Lord Sainsbury of Turville

My Lords, there clearly is an issue of contract. Most of these directors have contracts which have been freely entered into by the company and the particular director. The Greenbury report rightly pointed out that directors should take a robust view of a company's interest in circumstances where there had been failure. Nevertheless, these are contracts, and if they are not abided by the company is liable to be subjected to serious litigation, which directors also have to take into account. There is a very real issue that if companies want to attract people they have to enter into contracts with them—and, in principle, they should abide by those contracts.

Lord Razzall

My Lords, following on from what the noble Baroness said, while recognising that the Government have sought consultation on this issue and that the view expressed by the Minister in relation to this question—which has been asked six times by the noble Lord, Lord Dormand of Easington—has always been the same, does he not accept that the world has changed and that there is a sense that people at the top level of British industry are being rewarded for non-competence rather than for breach of contract? Does he not accept that, as the world has changed, the Government should look again at their draft regulations to see whether they can set a framework under which this will no longer happen?

Lord Sainsbury of Turville
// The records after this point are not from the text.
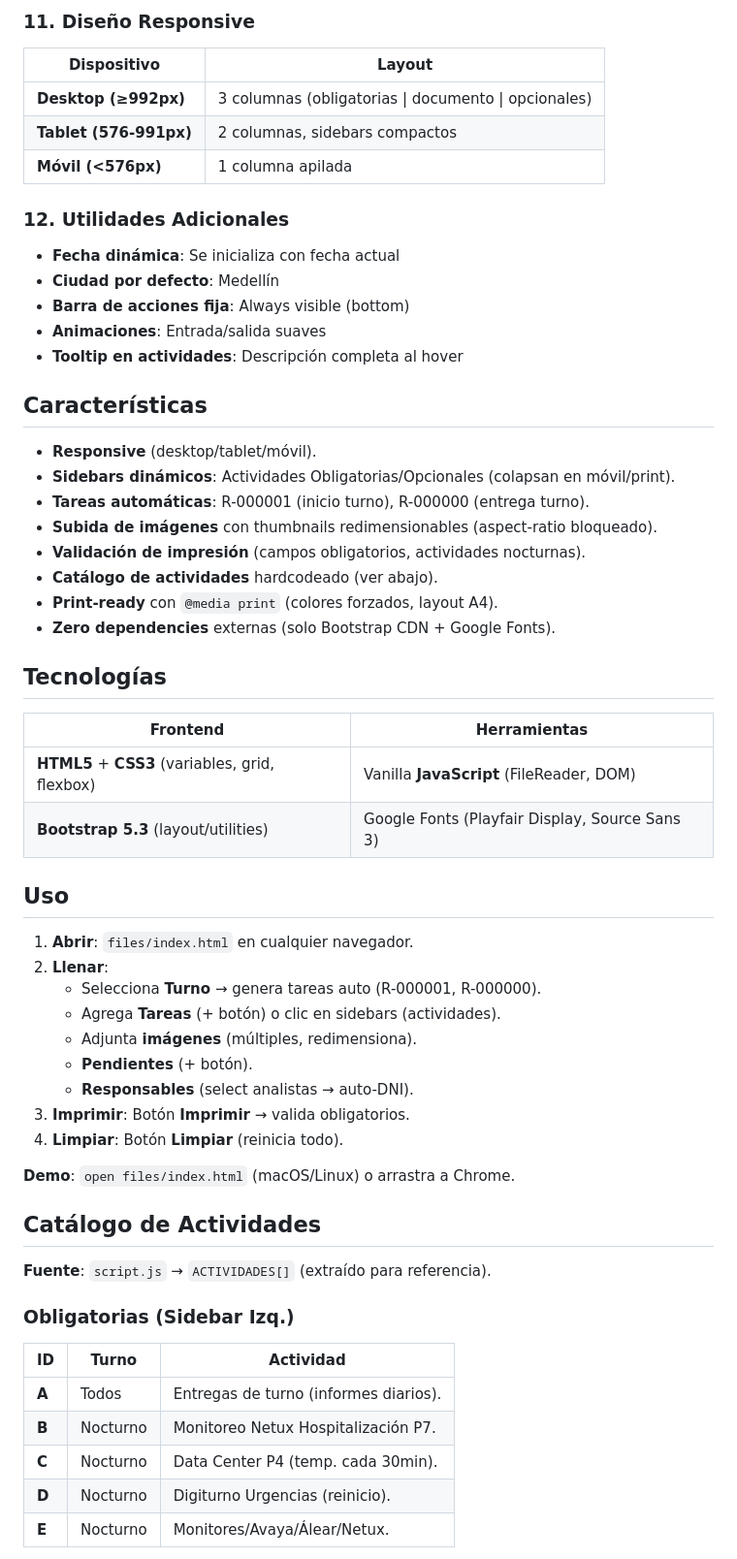
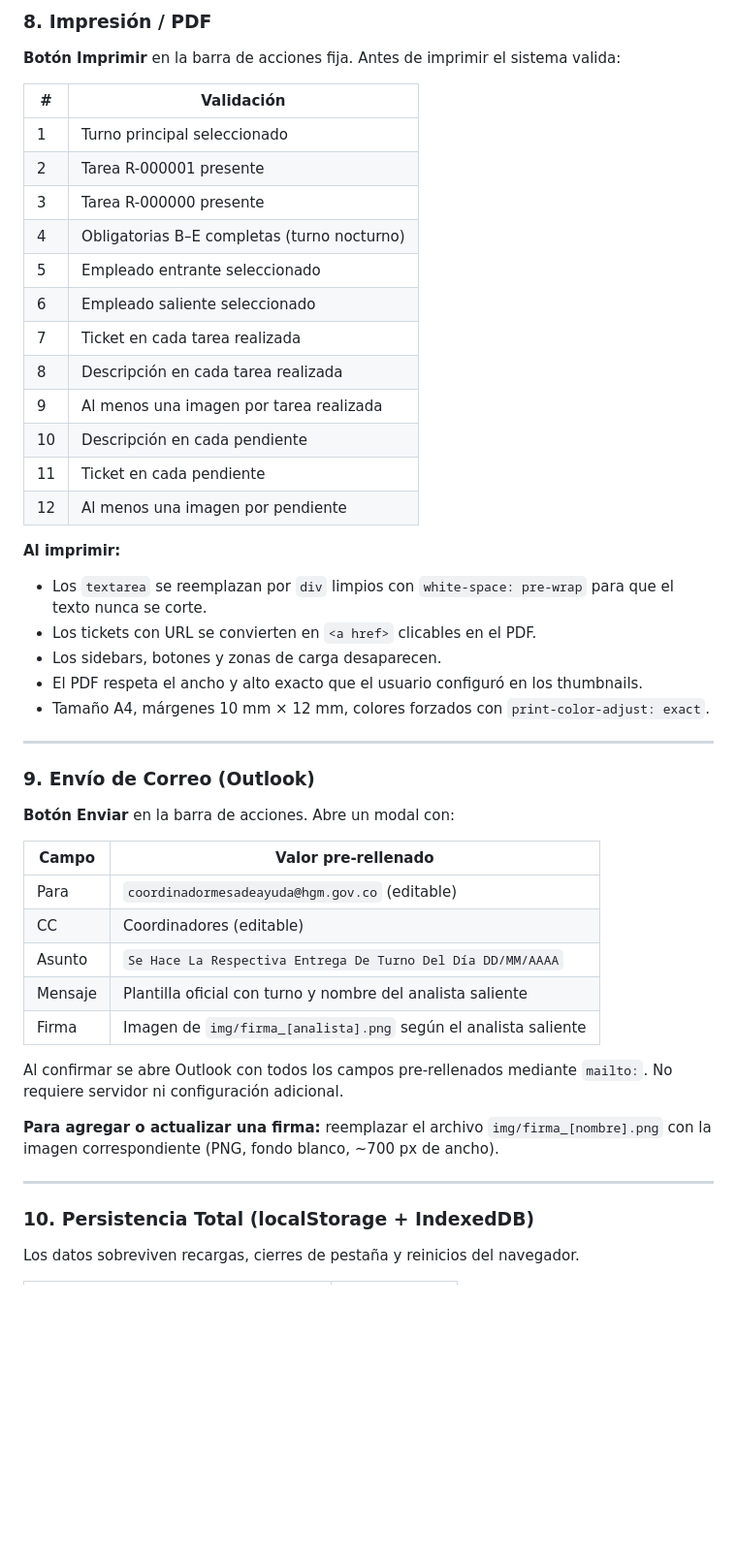
Before and after one commit to PROJECTS-PERSONALS/SHIFT-DELIVERY-FORMAT, a Markdown page: readme.md, the part around one of its changes. Shown at 97% size. Rendered like a GitHub page; blank space fills up the shorter version.

```diff
--- a/readme.md
+++ b/readme.md
@@ -154,61 +170,51 @@
 
-### 11. Diseño Responsive
-| Dispositivo | Layout |
-|------------|--------|
-| **Desktop (≥992px)** | 3 columnas (obligatorias \| documento \| opcionales) |
-| **Tablet (576-991px)** | 2 columnas, sidebars compactos |
-| **Móvil (<576px)** | 1 columna apilada |
+### 8. Impresión / PDF
 
-### 12. Utilidades Adicionales
-- **Fecha dinámica**: Se inicializa con fecha actual
-- **Ciudad por defecto**: Medellín
-- **Barra de acciones fija**: Always visible (bottom)
-- **Animaciones**: Entrada/salida suaves
-- **Tooltip en actividades**: Descripción completa al hover
+**Botón Imprimir** en la barra de acciones fija. Antes de imprimir el sistema valida:
 
-## Características
+| # | Validación |
+|---|-----------|
+| 1 | Turno principal seleccionado |
+| 2 | Tarea R-000001 presente |
+| 3 | Tarea R-000000 presente |
+| 4 | Obligatorias B–E completas (turno nocturno) |
+| 5 | Empleado entrante seleccionado |
+| 6 | Empleado saliente seleccionado |
+| 7 | Ticket en cada tarea realizada |
+| 8 | Descripción en cada tarea realizada |
+| 9 | Al menos una imagen por tarea realizada |
+| 10 | Descripción en cada pendiente |
+| 11 | Ticket en cada pendiente |
+| 12 | Al menos una imagen por pendiente |
 
-- **Responsive** (desktop/tablet/móvil).
-- **Sidebars dinámicos**: Actividades Obligatorias/Opcionales (colapsan en móvil/print).
-- **Tareas automáticas**: R-000001 (inicio turno), R-000000 (entrega turno).
-- **Subida de imágenes** con thumbnails redimensionables (aspect-ratio bloqueado).
-- **Validación de impresión** (campos obligatorios, actividades nocturnas).
-- **Catálogo de actividades** hardcodeado (ver abajo).
-- **Print-ready** con `@media print` (colores forzados, layout A4).
-- **Zero dependencies** externas (solo Bootstrap CDN + Google Fonts).
+**Al imprimir:**
+- Los `textarea` se reemplazan por `div` limpios con `white-space: pre-wrap` para que el texto nunca se corte.
+- Los tickets con URL se convierten en `<a href>` clicables en el PDF.
+- Los sidebars, botones y zonas de carga desaparecen.
+- El PDF respeta el ancho y alto exacto que el usuario configuró en los thumbnails.
+- Tamaño A4, márgenes 10 mm × 12 mm, colores forzados con `print-color-adjust: exact`.
 
-## Tecnologías
+---
 
-| Frontend | Herramientas |
-|----------|--------------|
-| **HTML5** + **CSS3** (variables, grid, flexbox) | Vanilla **JavaScript** (FileReader, DOM) |
-| **Bootstrap 5.3** (layout/utilities) | Google Fonts (Playfair Display, Source Sans 3) |
+### 9. Envío de Correo (Outlook)
 
+**Botón Enviar** en la barra de acciones. Abre un modal con:
 
-## Uso
+| Campo | Valor pre-rellenado |
+|-------|---------------------|
+| Para | `coordinadormesadeayuda@hgm.gov.co` (editable) |
+| CC | Coordinadores (editable) |
+| Asunto | `Se Hace La Respectiva Entrega De Turno Del Día DD/MM/AAAA` |
+| Mensaje | Plantilla oficial con turno y nombre del analista saliente |
+| Firma | Imagen de `img/firma_[analista].png` según el analista saliente |
 
-1. **Abrir**: `files/index.html` en cualquier navegador.
-2. **Llenar**:
-   - Selecciona **Turno** → genera tareas auto (R-000001, R-000000).
-   - Agrega **Tareas** (+ botón) o clic en sidebars (actividades).
-   - Adjunta **imágenes** (múltiples, redimensiona).
-   - **Pendientes** (+ botón).
-   - **Responsables** (select analistas → auto-DNI).
-3. **Imprimir**: Botón **Imprimir** → valida obligatorios.
-4. **Limpiar**: Botón **Limpiar** (reinicia todo).
+Al confirmar se abre Outlook con todos los campos pre-rellenados mediante `mailto:`. No requiere servidor ni configuración adicional.
 
-**Demo**: `open files/index.html` (macOS/Linux) o arrastra a Chrome.
+**Para agregar o actualizar una firma:** reemplazar el archivo `img/firma_[nombre].png` con la imagen correspondiente (PNG, fondo blanco, ~700 px de ancho).
 
-## Catálogo de Actividades
+---
 
-**Fuente**: `script.js` → `ACTIVIDADES[]` (extraído para referencia).
+### 10. Persistencia Total (localStorage + IndexedDB)
 
-### Obligatorias (Sidebar Izq.)
-| ID | Turno | Actividad |
-|----|-------|-----------|
-| **A** | Todos | Entregas de turno (informes diarios). |
-| **B** | Nocturno | Monitoreo Netux Hospitalización P7. |
-| **C** | Nocturno | Data Center P4 (temp. cada 30min). |
-| **D** | Nocturno | Digiturno Urgencias (reinicio). |
-| **E** | Nocturno | Monitores/Avaya/Álear/Netux. |
+Los datos sobreviven recargas, cierres de pestaña y reinicios del navegador.
 
```
Also changed, not shown: other parts of readme.md (+230 -162 lines).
My Lords, I certainly agree that we have now entered a world where British executives can no longer claim to be underpaid in world terms. In fact, they are now the second highest paid in Europe after the Belgians. So there is no question now of saying that British chief executives are underpaid. However, that does not alter our view that this is essentially a matter for the shareholders. The role of government is to make certain that there is a framework which clearly sets out the basis of those rewards in order that average shareholders—in many cases today those will include employees of a company—have the right to vote on the remuneration report at an annual general meeting. That is the way forward which gives accountability and transparency.

Lord Wedderburn of Charlton

My Lords, is my noble friend aware—I am sure he is—that the proposed regulations require an advisory vote by shareholders, whoever they are? Is he further aware that there is now an overwhelming case for the mandatory introduction of failure clauses, of which the Institute of Directors recently said it had never heard? Such clauses would limit the law of contract—which is not unknown in modern society— by providing that where a company has miserably failed, and the workforce and their families have suffered savage job cuts, directors and executives can no longer plunder a company where they have overseen failure.

Lord Sainsbury of Turville

My Lords, I am well aware that it is to be an advisory vote. I believe that it should be an advisory vote. It will be an extremely powerful signal to boards and to non-executive directors that shareholders are unhappy and will be taken very seriously. It has to be an advisory vote because if new directors are appointed to a board you cannot have a situation where, if they join during the year, they do not know whether the salary agreed with the company will be passed at the annual general meeting. The question of a failure clause comes down to whether one views it as right that the Government should intervene in a situation where a company wishing to recruit someone from abroad does not want to put a failure clause into a contract because it would not be able to attract the person, or whether it is right for the company to decide the issue in the light of its recruitment policy.

The Earl of Onslow

My Lords, is it not true that if you join a company when the share price is £12 and you are sacked when the share price is 41p, you have been in major breach of contract? You are not employed to reduce the share price from £12 to 41/2p; you are employed to make the company prosper. Under those circumstances, surely the director concerned is in direct breach of contract and does not need to be paid a single farthing for his failure. No one minds about big money for big success, but they do object to big money for failure.

Lord Sainsbury of Turville

My Lords, I am not a lawyer but I would be very surprised if it was a breach of contract.